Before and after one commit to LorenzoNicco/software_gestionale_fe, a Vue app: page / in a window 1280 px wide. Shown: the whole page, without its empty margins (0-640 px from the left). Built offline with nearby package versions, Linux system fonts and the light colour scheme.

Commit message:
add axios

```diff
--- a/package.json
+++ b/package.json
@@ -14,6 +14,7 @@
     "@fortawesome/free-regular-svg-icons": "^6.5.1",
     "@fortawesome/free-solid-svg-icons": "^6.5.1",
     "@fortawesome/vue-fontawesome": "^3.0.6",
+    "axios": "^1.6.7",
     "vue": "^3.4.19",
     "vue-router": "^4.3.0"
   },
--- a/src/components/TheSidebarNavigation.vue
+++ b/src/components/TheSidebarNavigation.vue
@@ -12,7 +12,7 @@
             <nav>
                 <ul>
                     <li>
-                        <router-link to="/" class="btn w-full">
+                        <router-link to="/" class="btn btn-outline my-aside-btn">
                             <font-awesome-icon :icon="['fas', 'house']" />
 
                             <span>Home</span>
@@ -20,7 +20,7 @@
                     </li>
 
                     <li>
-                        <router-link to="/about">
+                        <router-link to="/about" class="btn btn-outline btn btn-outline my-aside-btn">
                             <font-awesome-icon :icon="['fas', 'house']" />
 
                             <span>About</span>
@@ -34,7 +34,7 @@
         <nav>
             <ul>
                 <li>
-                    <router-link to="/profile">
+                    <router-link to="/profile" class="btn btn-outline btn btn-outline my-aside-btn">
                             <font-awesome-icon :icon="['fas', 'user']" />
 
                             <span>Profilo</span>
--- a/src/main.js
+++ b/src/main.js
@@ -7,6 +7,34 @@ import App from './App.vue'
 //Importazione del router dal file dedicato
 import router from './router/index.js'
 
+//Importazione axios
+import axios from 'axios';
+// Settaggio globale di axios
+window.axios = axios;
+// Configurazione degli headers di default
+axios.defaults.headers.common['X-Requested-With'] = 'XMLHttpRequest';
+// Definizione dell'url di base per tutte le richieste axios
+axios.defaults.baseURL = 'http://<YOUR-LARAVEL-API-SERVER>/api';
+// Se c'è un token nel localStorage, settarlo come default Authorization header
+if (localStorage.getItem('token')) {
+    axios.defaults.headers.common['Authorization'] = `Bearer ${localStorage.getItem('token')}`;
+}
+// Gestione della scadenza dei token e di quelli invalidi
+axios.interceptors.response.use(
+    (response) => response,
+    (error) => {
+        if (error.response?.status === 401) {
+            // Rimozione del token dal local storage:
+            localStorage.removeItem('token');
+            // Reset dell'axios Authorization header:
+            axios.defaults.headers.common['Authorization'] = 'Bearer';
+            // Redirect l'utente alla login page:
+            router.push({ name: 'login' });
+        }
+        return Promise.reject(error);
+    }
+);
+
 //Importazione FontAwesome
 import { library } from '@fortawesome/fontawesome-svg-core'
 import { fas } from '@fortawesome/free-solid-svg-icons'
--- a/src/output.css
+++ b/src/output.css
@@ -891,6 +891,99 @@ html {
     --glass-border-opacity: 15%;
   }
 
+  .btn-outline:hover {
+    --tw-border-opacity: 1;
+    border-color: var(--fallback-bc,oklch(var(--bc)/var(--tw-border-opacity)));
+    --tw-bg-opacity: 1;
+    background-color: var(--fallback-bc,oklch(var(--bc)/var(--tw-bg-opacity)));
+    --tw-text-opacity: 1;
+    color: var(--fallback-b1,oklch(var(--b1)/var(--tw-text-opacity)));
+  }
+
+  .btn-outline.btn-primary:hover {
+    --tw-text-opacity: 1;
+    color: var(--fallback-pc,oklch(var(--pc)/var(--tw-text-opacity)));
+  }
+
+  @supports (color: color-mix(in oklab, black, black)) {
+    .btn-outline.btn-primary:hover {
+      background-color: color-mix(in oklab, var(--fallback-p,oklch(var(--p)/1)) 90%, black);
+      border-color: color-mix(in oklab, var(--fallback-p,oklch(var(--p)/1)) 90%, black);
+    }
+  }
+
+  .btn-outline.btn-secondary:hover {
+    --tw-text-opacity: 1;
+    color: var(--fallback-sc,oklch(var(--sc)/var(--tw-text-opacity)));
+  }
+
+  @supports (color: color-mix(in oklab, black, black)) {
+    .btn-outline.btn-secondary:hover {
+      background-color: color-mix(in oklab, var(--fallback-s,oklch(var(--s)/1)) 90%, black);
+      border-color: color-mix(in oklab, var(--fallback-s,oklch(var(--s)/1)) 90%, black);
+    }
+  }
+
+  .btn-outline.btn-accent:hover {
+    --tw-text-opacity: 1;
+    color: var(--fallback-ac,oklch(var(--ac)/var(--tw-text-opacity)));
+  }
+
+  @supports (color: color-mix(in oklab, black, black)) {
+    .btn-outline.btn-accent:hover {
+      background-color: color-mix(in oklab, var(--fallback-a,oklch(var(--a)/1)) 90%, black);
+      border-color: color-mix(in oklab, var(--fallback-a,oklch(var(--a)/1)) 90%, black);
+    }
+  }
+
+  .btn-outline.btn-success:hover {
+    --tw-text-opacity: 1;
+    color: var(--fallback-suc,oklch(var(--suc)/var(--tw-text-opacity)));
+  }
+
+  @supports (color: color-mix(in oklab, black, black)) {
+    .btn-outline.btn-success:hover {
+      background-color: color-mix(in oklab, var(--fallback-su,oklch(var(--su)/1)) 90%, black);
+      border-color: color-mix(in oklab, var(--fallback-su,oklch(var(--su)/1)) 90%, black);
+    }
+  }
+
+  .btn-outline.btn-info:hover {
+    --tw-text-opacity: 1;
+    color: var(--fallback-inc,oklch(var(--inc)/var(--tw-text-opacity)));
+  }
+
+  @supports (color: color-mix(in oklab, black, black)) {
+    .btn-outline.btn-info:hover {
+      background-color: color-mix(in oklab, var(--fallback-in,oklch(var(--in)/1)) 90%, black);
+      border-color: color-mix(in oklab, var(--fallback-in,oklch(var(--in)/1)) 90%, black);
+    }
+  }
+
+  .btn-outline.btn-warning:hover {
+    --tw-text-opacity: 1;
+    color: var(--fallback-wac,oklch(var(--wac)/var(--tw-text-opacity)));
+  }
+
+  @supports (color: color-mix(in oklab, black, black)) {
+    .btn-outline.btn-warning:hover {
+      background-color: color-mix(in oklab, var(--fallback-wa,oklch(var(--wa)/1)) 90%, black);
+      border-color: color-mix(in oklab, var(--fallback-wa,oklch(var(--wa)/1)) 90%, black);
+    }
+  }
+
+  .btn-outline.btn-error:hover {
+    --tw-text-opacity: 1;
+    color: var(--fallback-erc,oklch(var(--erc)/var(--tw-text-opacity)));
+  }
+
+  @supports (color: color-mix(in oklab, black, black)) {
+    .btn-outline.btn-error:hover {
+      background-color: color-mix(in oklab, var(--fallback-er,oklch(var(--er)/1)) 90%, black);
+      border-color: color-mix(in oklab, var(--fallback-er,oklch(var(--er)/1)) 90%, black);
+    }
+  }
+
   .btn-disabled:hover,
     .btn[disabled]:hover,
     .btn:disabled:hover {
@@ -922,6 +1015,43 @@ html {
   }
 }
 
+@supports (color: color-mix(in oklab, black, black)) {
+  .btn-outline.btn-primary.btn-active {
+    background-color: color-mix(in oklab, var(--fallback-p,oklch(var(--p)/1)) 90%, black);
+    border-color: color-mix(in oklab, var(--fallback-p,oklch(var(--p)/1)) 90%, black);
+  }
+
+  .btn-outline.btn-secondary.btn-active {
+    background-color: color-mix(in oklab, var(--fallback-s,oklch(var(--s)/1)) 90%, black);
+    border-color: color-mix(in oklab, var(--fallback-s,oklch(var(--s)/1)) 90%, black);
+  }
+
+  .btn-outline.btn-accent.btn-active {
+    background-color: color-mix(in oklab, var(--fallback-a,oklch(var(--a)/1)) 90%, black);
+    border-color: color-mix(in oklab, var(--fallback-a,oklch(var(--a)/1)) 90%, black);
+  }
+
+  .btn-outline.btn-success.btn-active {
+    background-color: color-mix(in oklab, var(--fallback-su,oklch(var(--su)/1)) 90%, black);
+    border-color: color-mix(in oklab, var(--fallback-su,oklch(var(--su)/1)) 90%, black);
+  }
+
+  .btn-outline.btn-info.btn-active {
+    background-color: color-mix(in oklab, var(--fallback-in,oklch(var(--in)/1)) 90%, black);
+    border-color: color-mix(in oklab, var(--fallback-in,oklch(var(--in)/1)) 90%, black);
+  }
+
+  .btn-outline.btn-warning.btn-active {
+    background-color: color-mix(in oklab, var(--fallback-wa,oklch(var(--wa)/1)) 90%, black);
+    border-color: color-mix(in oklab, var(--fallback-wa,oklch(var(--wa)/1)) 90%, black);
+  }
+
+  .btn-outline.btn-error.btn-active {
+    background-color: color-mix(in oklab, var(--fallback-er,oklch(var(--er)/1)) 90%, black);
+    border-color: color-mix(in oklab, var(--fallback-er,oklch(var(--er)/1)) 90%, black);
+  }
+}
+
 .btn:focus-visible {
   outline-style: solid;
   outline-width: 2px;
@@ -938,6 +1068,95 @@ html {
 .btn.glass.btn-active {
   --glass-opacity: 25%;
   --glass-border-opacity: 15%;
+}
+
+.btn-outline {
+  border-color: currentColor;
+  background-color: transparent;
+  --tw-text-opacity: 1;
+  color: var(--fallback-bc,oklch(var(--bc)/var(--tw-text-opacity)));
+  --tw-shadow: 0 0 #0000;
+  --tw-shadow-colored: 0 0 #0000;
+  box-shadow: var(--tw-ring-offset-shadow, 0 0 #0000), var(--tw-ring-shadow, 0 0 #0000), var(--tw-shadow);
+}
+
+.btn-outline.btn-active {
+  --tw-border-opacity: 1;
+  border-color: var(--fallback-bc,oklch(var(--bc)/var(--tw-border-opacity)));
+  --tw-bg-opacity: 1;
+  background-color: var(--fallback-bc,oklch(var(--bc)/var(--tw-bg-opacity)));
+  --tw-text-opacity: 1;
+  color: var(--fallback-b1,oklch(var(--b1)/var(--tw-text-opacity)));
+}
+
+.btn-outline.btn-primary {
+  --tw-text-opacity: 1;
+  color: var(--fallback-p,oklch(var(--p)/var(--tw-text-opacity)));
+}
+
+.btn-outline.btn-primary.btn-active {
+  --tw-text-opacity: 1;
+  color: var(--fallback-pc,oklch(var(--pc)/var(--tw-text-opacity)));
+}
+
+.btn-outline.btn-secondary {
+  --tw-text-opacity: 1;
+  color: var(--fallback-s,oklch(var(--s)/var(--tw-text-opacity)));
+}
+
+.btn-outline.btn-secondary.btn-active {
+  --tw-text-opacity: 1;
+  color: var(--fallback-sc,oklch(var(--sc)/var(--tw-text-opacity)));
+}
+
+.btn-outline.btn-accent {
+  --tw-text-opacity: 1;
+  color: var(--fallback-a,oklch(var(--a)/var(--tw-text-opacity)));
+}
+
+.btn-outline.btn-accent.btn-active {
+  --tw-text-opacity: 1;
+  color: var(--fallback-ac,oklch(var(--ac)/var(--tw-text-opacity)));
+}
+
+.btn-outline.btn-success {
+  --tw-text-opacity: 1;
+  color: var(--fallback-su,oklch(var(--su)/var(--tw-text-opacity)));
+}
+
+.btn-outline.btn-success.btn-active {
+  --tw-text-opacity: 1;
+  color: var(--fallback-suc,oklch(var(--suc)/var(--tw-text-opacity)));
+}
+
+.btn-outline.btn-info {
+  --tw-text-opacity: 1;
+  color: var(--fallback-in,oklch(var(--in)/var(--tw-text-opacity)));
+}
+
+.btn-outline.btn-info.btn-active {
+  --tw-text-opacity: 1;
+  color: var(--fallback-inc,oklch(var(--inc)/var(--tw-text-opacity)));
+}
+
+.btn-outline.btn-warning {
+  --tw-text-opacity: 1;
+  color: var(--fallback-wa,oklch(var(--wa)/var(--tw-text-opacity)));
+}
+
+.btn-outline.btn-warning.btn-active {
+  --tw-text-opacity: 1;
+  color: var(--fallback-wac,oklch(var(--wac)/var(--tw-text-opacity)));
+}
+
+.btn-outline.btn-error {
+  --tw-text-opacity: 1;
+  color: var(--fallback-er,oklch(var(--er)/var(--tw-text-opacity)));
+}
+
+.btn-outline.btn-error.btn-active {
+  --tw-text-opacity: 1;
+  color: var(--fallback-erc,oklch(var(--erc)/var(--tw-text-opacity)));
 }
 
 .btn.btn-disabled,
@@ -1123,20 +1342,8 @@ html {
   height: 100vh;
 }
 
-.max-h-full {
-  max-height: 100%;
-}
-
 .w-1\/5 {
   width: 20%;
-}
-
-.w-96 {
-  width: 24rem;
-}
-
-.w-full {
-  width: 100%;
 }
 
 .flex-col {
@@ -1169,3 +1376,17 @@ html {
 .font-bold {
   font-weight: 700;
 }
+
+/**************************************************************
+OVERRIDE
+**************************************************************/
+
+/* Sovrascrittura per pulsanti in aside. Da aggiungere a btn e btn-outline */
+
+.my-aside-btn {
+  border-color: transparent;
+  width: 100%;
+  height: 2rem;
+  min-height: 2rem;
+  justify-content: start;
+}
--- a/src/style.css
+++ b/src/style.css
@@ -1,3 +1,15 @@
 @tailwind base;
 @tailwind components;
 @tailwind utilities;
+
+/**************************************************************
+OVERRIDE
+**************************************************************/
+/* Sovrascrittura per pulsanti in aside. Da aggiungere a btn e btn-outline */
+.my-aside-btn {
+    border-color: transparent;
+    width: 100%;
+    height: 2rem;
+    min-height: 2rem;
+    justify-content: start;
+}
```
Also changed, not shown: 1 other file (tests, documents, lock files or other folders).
++++++
* _WORK REQUEST_
Whenever a line of the data includes the word "TheSidebarNavigation", show that line in full.

* _SOLUTION BELOW_
--- a/src/components/TheSidebarNavigation.vue
+++ b/src/components/TheSidebarNavigation.vue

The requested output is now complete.